[EXTRACTED DATA Boundary: Start]

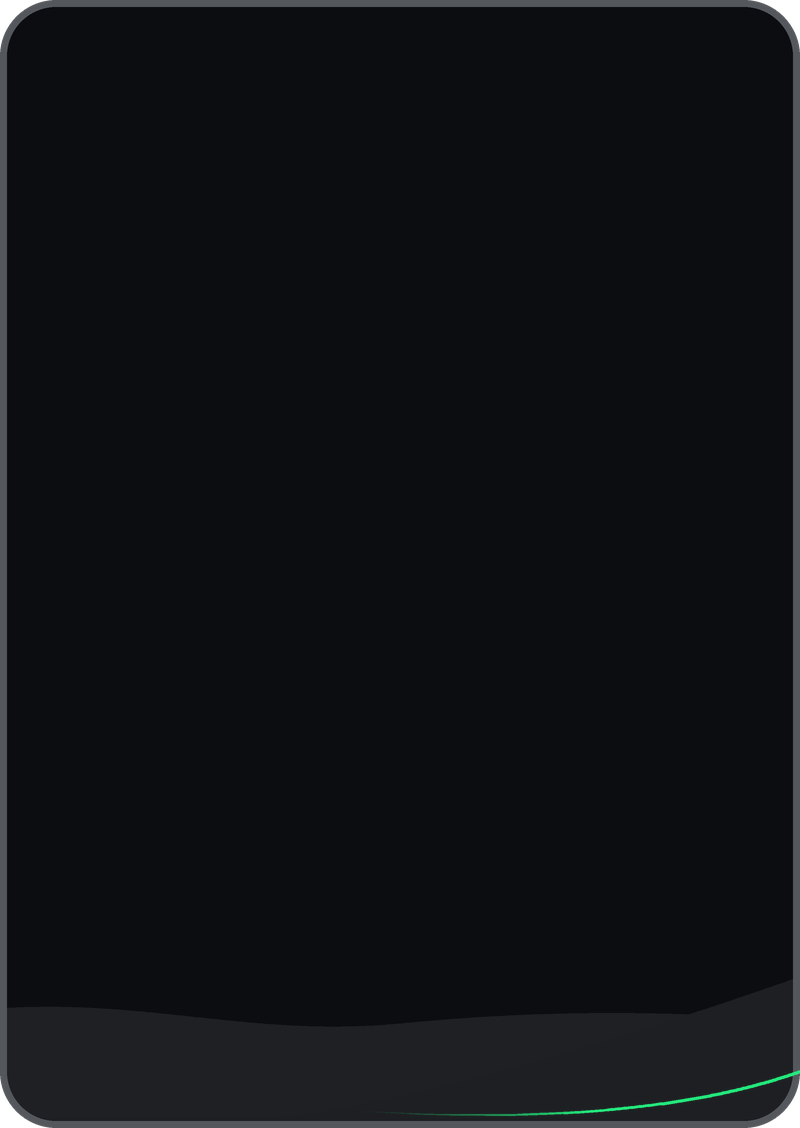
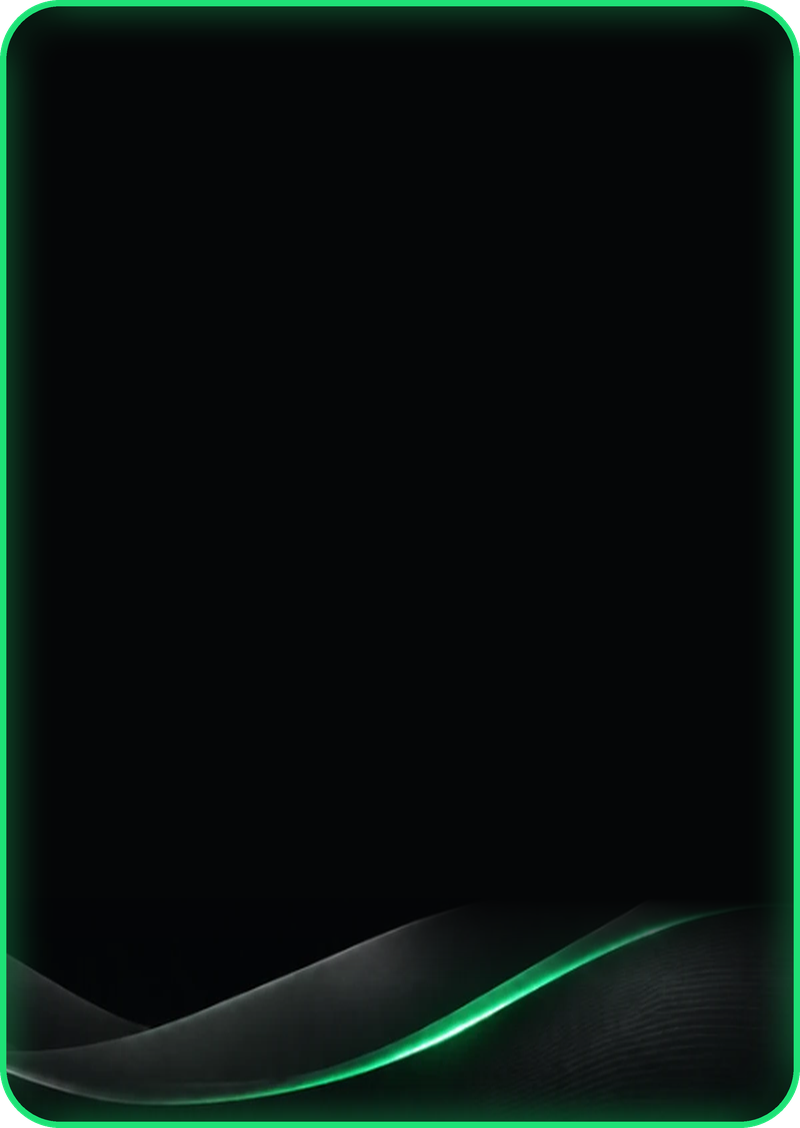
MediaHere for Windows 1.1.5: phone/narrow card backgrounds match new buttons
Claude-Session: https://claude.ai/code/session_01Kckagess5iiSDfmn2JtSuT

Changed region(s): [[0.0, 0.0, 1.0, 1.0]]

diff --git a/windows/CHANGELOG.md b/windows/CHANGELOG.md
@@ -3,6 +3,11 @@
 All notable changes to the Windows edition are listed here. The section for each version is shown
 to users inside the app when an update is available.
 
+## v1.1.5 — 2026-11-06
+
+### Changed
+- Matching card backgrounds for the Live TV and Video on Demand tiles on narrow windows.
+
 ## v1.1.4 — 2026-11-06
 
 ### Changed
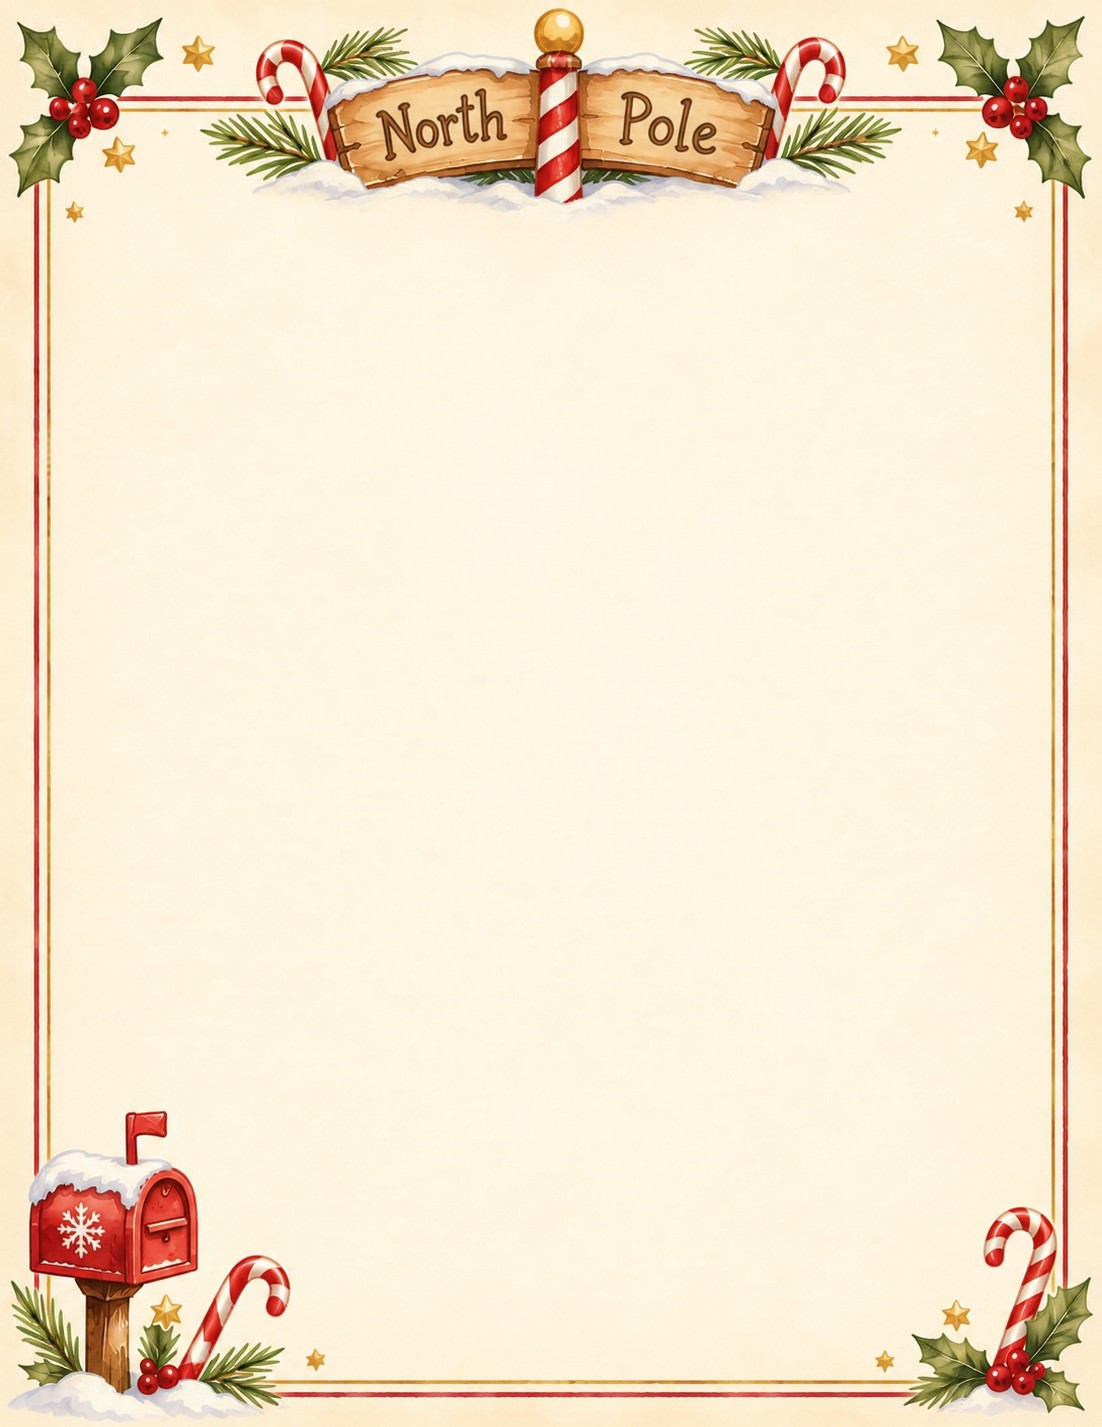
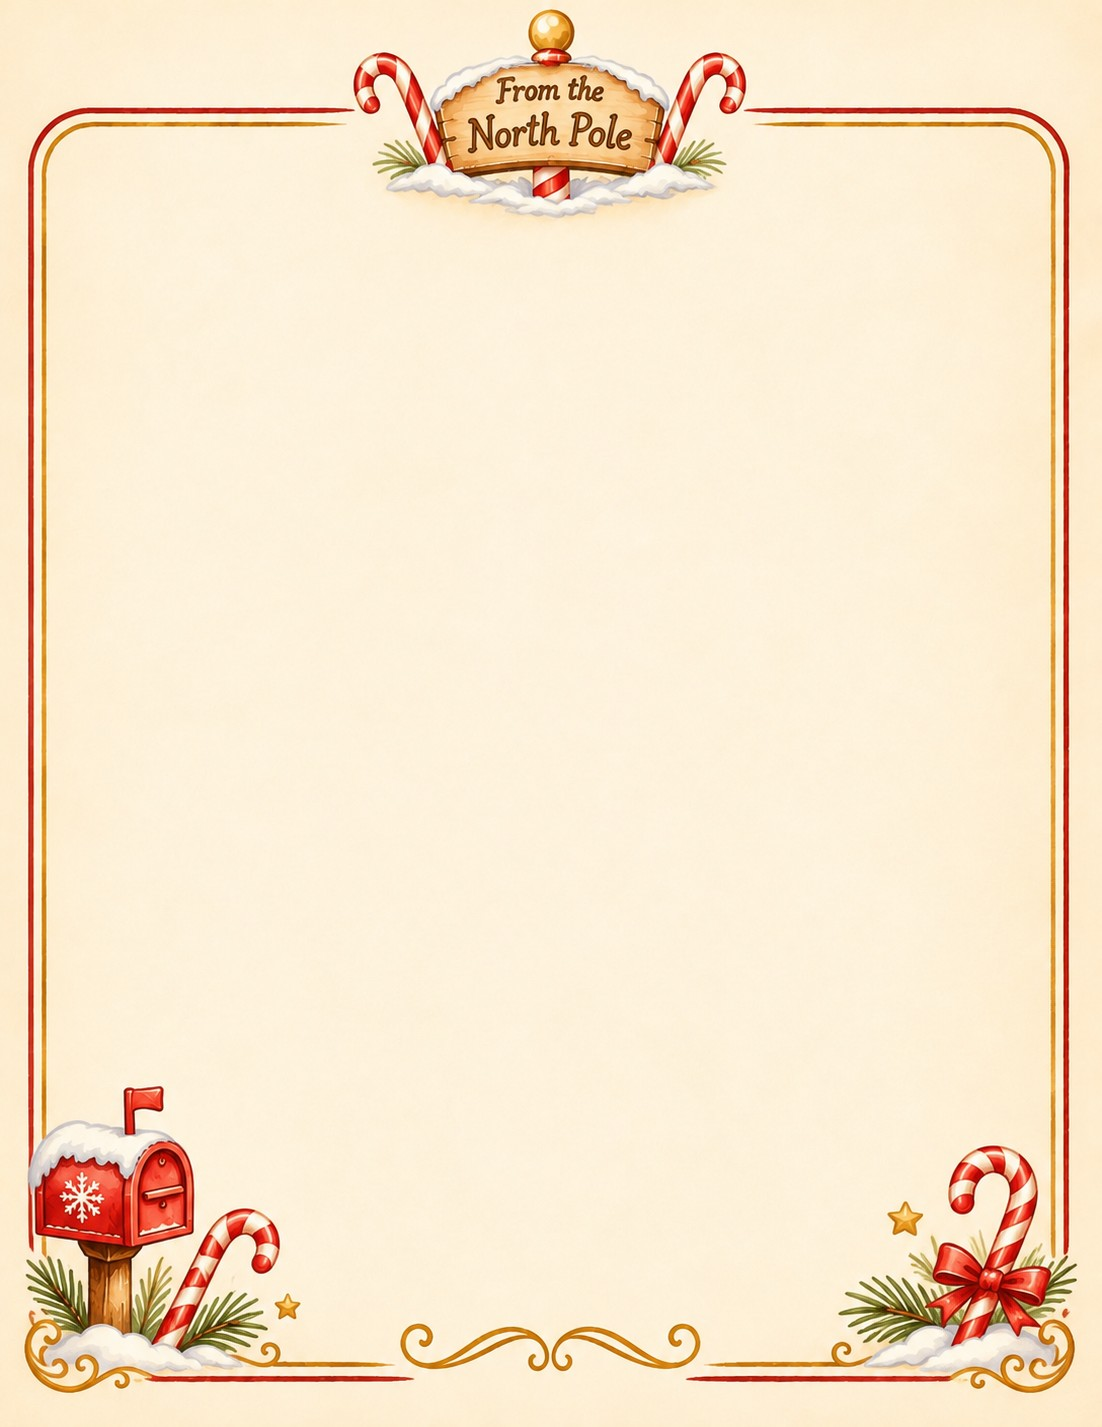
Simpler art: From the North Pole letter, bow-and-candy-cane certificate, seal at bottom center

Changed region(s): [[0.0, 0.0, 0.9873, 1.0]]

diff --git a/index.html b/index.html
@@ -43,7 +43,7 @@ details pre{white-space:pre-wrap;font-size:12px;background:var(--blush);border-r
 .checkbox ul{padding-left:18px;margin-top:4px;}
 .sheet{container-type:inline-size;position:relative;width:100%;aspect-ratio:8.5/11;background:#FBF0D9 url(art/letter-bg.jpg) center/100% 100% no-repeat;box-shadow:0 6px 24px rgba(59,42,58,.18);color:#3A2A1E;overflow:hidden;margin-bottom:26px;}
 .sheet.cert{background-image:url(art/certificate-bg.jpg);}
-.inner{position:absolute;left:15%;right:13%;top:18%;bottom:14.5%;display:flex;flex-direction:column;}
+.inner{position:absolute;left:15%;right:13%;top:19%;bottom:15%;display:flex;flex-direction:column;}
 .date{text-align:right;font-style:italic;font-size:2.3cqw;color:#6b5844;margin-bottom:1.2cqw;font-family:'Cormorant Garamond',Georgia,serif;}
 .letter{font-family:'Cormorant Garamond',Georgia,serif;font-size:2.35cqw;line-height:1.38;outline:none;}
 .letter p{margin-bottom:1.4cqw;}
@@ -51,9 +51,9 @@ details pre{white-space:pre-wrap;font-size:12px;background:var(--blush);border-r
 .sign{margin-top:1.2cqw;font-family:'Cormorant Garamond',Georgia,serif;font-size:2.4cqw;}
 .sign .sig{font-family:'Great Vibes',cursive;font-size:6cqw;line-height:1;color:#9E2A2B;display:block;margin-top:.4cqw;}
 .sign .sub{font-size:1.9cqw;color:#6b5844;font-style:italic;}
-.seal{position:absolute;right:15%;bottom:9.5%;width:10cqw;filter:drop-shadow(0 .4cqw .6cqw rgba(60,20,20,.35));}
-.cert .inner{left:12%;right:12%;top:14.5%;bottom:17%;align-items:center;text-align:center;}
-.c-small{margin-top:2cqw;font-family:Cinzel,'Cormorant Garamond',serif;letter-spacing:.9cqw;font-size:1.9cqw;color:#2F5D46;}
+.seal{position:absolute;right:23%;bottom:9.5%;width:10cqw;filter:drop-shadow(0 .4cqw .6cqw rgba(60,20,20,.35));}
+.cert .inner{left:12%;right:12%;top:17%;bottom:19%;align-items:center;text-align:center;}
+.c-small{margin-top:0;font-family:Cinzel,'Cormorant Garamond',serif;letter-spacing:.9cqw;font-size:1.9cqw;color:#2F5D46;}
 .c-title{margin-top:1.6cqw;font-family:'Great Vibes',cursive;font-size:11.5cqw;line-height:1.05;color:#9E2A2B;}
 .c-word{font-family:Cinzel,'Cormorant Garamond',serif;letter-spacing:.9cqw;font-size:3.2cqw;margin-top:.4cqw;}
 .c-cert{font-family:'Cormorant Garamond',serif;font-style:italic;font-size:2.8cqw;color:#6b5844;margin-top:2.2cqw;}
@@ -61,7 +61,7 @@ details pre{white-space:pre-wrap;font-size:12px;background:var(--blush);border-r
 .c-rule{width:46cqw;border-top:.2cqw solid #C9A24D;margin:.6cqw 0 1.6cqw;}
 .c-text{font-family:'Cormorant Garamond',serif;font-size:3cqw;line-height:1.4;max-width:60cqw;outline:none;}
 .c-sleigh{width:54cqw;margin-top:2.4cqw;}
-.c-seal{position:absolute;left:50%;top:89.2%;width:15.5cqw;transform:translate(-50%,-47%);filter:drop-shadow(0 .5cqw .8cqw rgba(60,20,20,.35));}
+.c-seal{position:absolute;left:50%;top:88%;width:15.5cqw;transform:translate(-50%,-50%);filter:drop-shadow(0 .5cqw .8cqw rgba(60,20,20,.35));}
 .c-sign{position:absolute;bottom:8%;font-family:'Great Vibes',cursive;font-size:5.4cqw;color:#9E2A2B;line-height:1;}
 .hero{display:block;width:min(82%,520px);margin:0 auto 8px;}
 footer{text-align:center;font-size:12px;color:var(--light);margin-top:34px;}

[EXTRACTED DATA Boundary: End]

TASK BRIEF: Where a line of the material above holds the string "right", copy that line.

WRITTEN SOLUTION:
-.inner{position:absolute;left:15%;right:13%;top:18%;bottom:14.5%;display:flex;flex-direction:column;}
+.inner{position:absolute;left:15%;right:13%;top:19%;bottom:15%;display:flex;flex-direction:column;}
 .date{text-align:right;font-style:italic;font-size:2.3cqw;color:#6b5844;margin-bottom:1.2cqw;font-family:'Cormorant Garamond',Georgia,serif;}
-.seal{position:absolute;right:15%;bottom:9.5%;width:10cqw;filter:drop-shadow(0 .4cqw .6cqw rgba(60,20,20,.35));}
-.cert .inner{left:12%;right:12%;top:14.5%;bottom:17%;align-items:center;text-align:center;}
+.seal{position:absolute;right:23%;bottom:9.5%;width:10cqw;filter:drop-shadow(0 .4cqw .6cqw rgba(60,20,20,.35));}
+.cert .inner{left:12%;right:12%;top:17%;bottom:19%;align-items:center;text-align:center;}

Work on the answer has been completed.